The kenku player race introduced in Volo's Guide to Monsters has the Expert Forgery feature, defined as follows.
You can duplicate other creatures' handwriting and craftwork. You have advantage on all checks made to produce forgeries or duplicates of existing objects. (VGM p. 111)
The racial description includes the following flavor text associated with this feature.
[Kenku] can copy books, make replicas of objects, and otherwise thrive in situations where they can produce large numbers of identical items. (VGM p. 110)
I think this reading is fairly straightforward in that obviously they can copy mundane scrolls and books, but I am interested in how this feature should intersect with the class features of a wizard attempting to copy a spell scroll into their spellbook.
The wizard's ability to copy spells they have found into their spellbook is detailed in the Player's Handbook (PHB p. 114). There are no checks necessary for the act of copying a spell in general. There are checks, however, when a wizard copies a spell from a spell scroll in particular, as detailed in the Dungeon Master's Guide chapter on magic items.
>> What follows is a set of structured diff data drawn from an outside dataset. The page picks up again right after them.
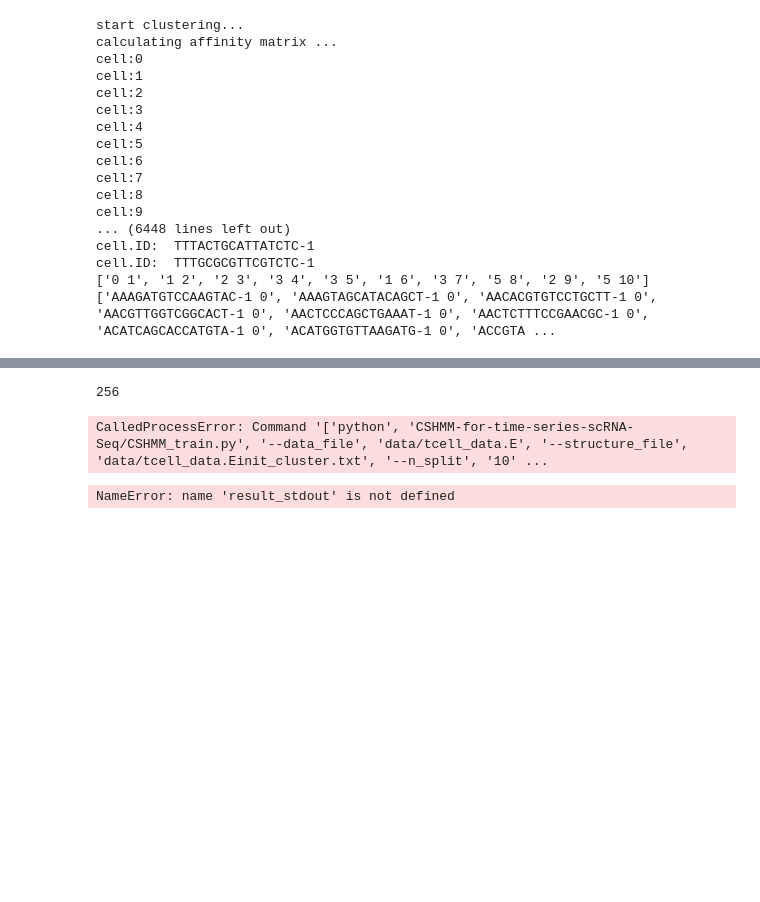
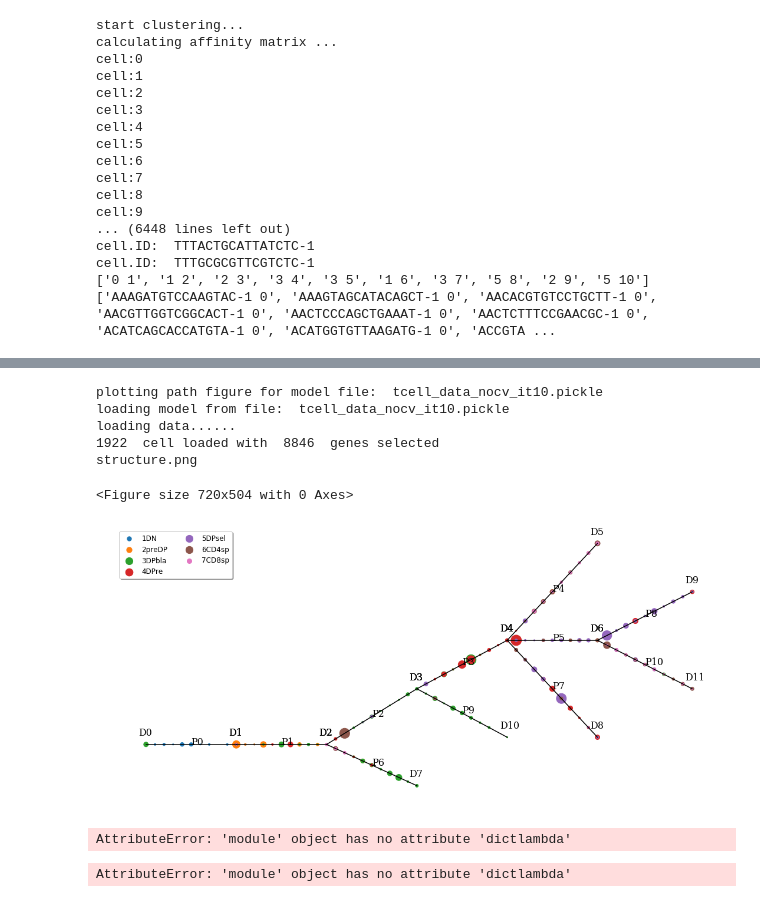
Before and after one commit to TranscriptionFactory/cpcb_cmu_02710_project, a Jupyter notebook: run_cshmm.ipynb, the cells around one changed output, grey strips where cells are left out. Drawn from its saved outputs; the diff is of its cells as text; code cells hidden in the pictures; blank space fills up the shorter version.

```diff
--- a/run_cshmm.ipynb
+++ b/run_cshmm.ipynb
@@ -16,7 +18,7 @@ tf_dna_path = '/net/dali/home/mscbio/aar126/genomics/jubilant-barnacle/scdiff/tf
 #initial clusters - number of time points?
 kc = 7
 # %%
-scdiff_init.run_scdiff_init(data_file, tf_dna_path, kc)
+# scdiff_init.run_scdiff_init(data_file, tf_dna_path, kc)
 # %% [output]
 start clustering...
 calculating affinity matrix ...
@@ -61,12 +52,0 @@ cmd1 = "python CSHMM-for-time-series-scRNA-Seq/CSHMM_train.py \
-# %%
-os.system(cmd1)
-# %% [output]
-256
-# %%
-result_stdout = subprocess.check_output(cmd1.split(" "))
-# %% [output]
-CalledProcessError: Command '['python', 'CSHMM-for-time-series-scRNA-Seq/CSHMM_train.py', '--data_file', 'data/tcell_data.E', '--structure_file', 'data/tcell_data.Einit_cluster.txt', '--n_split', '10' ...
-# %%
-result_stdout
-# %% [output]
-NameError: name 'result_stdout' is not defined
@@ -72,0 +60,11 @@ NameError: name 'result_stdout' is not defined
+# %%
+model_file = 'tcell_data_nocv_it10.pickle'
+CSHMM_analysis.plot_path_fig(model_file, data_file, circle_size = 10)
+# %% [output]
+plotting path figure for model file:  tcell_data_nocv_it10.pickle
+loading model from file:  tcell_data_nocv_it10.pickle
+loading data......
+1922  cell loaded with  8846  genes selected
+structure.png
+<Figure size 720x504 with 0 Axes>
+[figure, added]
@@ -72,0 +73,9 @@ NameError: name 'result_stdout' is not defined
+# %%
+with open(model_file, 'rb') as f:
+    pickle.load(f)
+# %% [output]
+AttributeError: 'module' object has no attribute 'dictlambda'
+# %%
+pd.read_pickle(model_file)
+# %% [output]
+AttributeError: 'module' object has no attribute 'dictlambda'
```
Also changed, not shown: parts of 9 cells of this notebook, 15 other files.
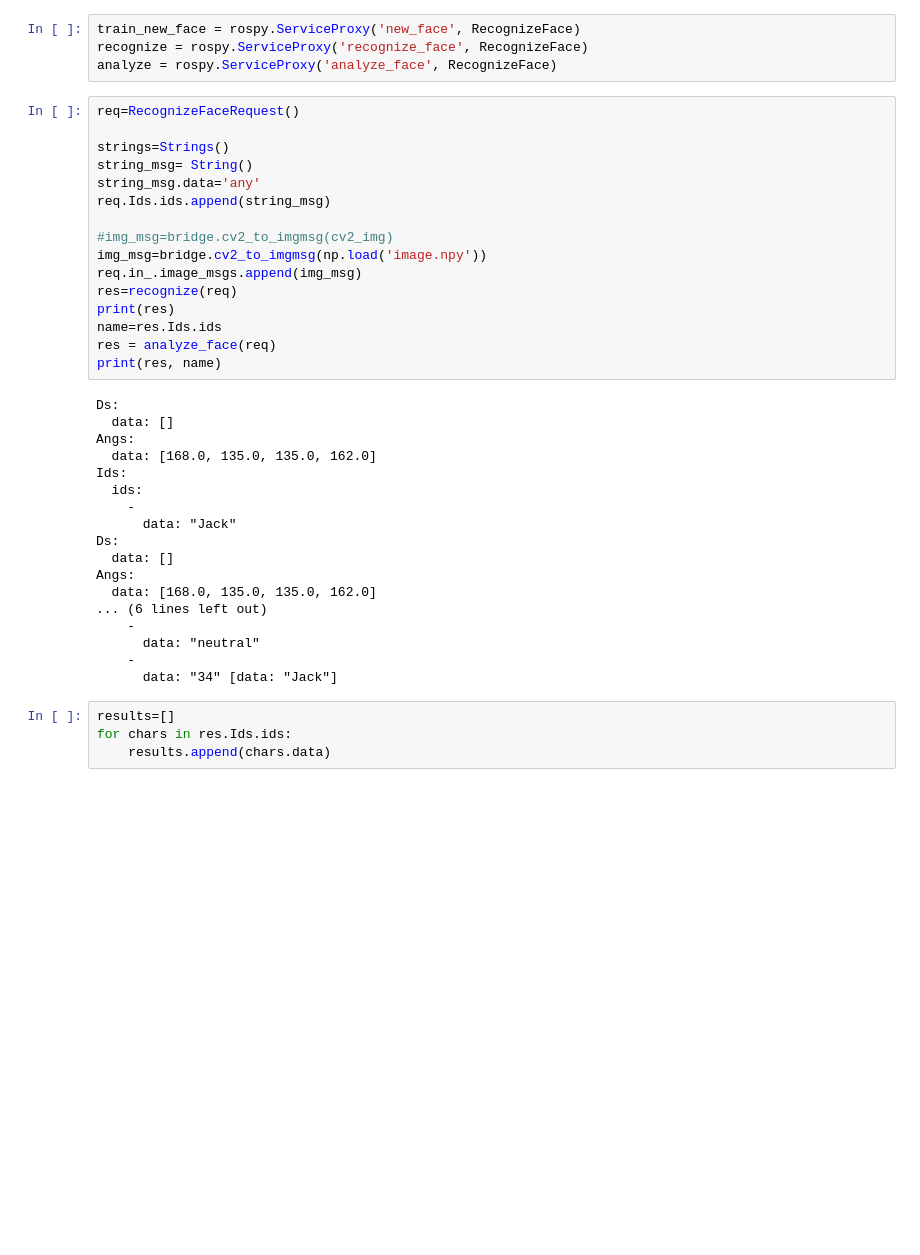
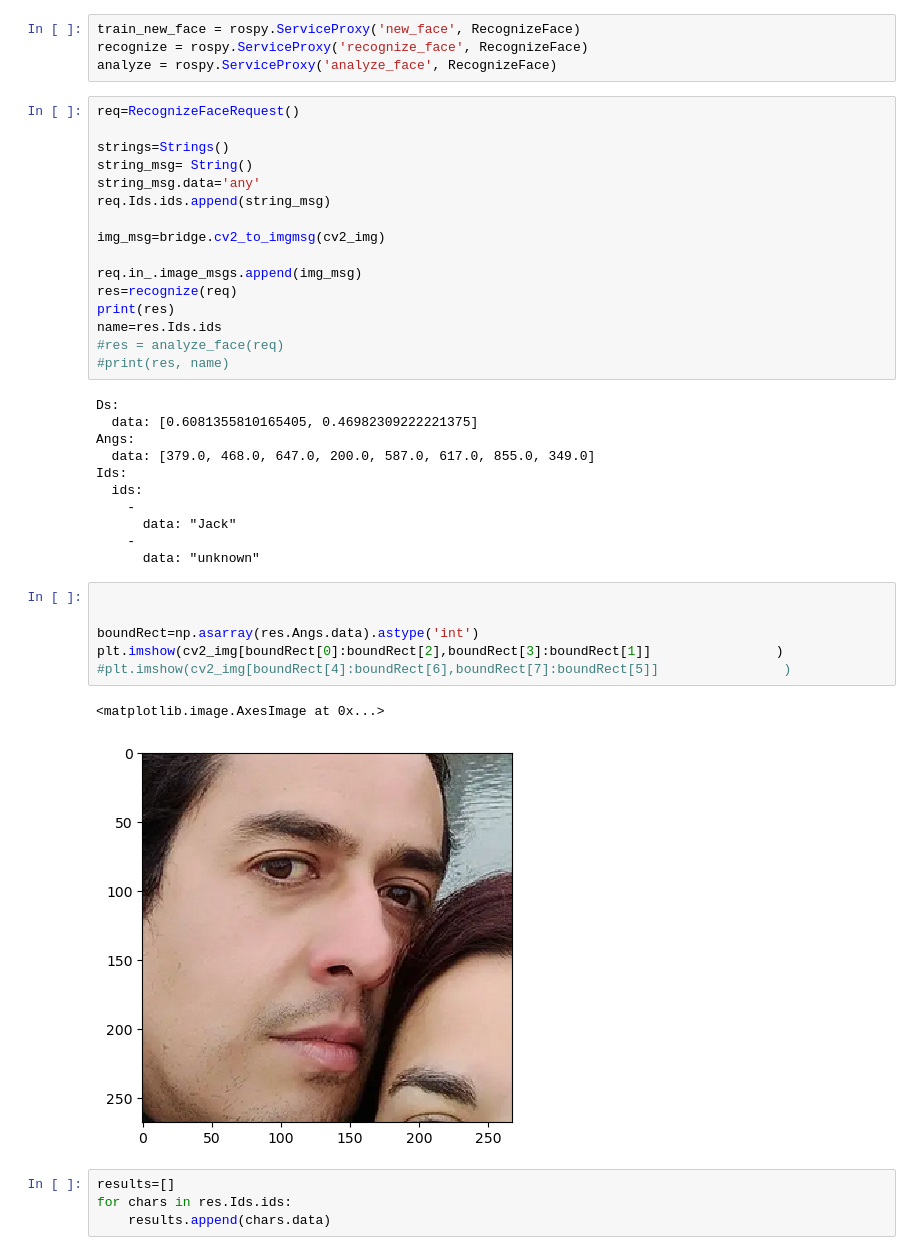
Before and after one commit to takeshi-pumas/catkin_extras, a Jupyter notebook: src/smaches/How_to_use_face_recog_deepface_serverasdasd.ipynb, the cells around one changed output. Saved outputs shown, nothing was run; the diff lists cells and outputs as text; blank space fills up the shorter version.

```diff
--- a/src/smaches/How_to_use_face_recog_deepface_serverasdasd.ipynb
+++ b/src/smaches/How_to_use_face_recog_deepface_serverasdasd.ipynb
@@ -223,32 +190,34 @@ string_msg= String()
 string_msg.data='any'
 req.Ids.ids.append(string_msg)
 
-#img_msg=bridge.cv2_to_imgmsg(cv2_img)
-img_msg=bridge.cv2_to_imgmsg(np.load('image.npy'))
+img_msg=bridge.cv2_to_imgmsg(cv2_img)
+
 req.in_.image_msgs.append(img_msg)
 res=recognize(req)
 print(res)
 name=res.Ids.ids
-res = analyze_face(req)
-print(res, name)
+#res = analyze_face(req)
+#print(res, name)
 # %% [output]
 Ds:
-  data: []
+  data: [0.6081355810165405, 0.46982309222221375]
 Angs:
-  data: [168.0, 135.0, 135.0, 162.0]
+  data: [379.0, 468.0, 647.0, 200.0, 587.0, 617.0, 855.0, 349.0]
 Ids:
   ids:
     -
       data: "Jack"
-Ds:
-  data: []
-Angs:
-  data: [168.0, 135.0, 135.0, 162.0]
-... (6 lines left out)
     -
-      data: "neutral"
-    -
-      data: "34" [data: "Jack"]
+      data: "unknown"
+# %%
+
+
+boundRect=np.asarray(res.Angs.data).astype('int')
+plt.imshow(cv2_img[boundRect[0]:boundRect[2],boundRect[3]:boundRect[1]]                )
+#plt.imshow(cv2_img[boundRect[4]:boundRect[6],boundRect[7]:boundRect[5]]                )
+# %% [output]
+<matplotlib.image.AxesImage at 0x...>
+[figure, added]
 # %%
 results=[]
 for chars in res.Ids.ids:
```
Also changed, not shown: parts of 26 cells of this notebook, 1 other file.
A wizard spell on a spell scroll can be copied just as spells in spellbooks can be copied. When a spell is copied from a spell scroll, the copier must succeed on an Intelligence (Arcana) check with a DC equal to 10 + the spell's level. If the check succeeds, the spell is successfully copied. Whether the check succeeds or fails, the spell scroll is destroyed. (DMG pp. 200-201)
Both I (as a DM) and my DM friend (in whose game I play a kenku wizard) rule that Expert Forgery applies to this check in our campaign. Our justification is that in the case of a kenku who is also a wizard the intersection of their unique skill sets would make them better at the task of copying a spell scroll into a spellbook than either a non-wizard kenku or a non-kenku wizard, hence they would have advantage on the task.
However, I am looking for an unbiased interpretation, given that there does not seem to be any official word on this yet either on Stack Exchange or Sage Advice. We will probably still rule it legal in our campaign for "rules as fun," but this does not negate my intellectual interest in the question.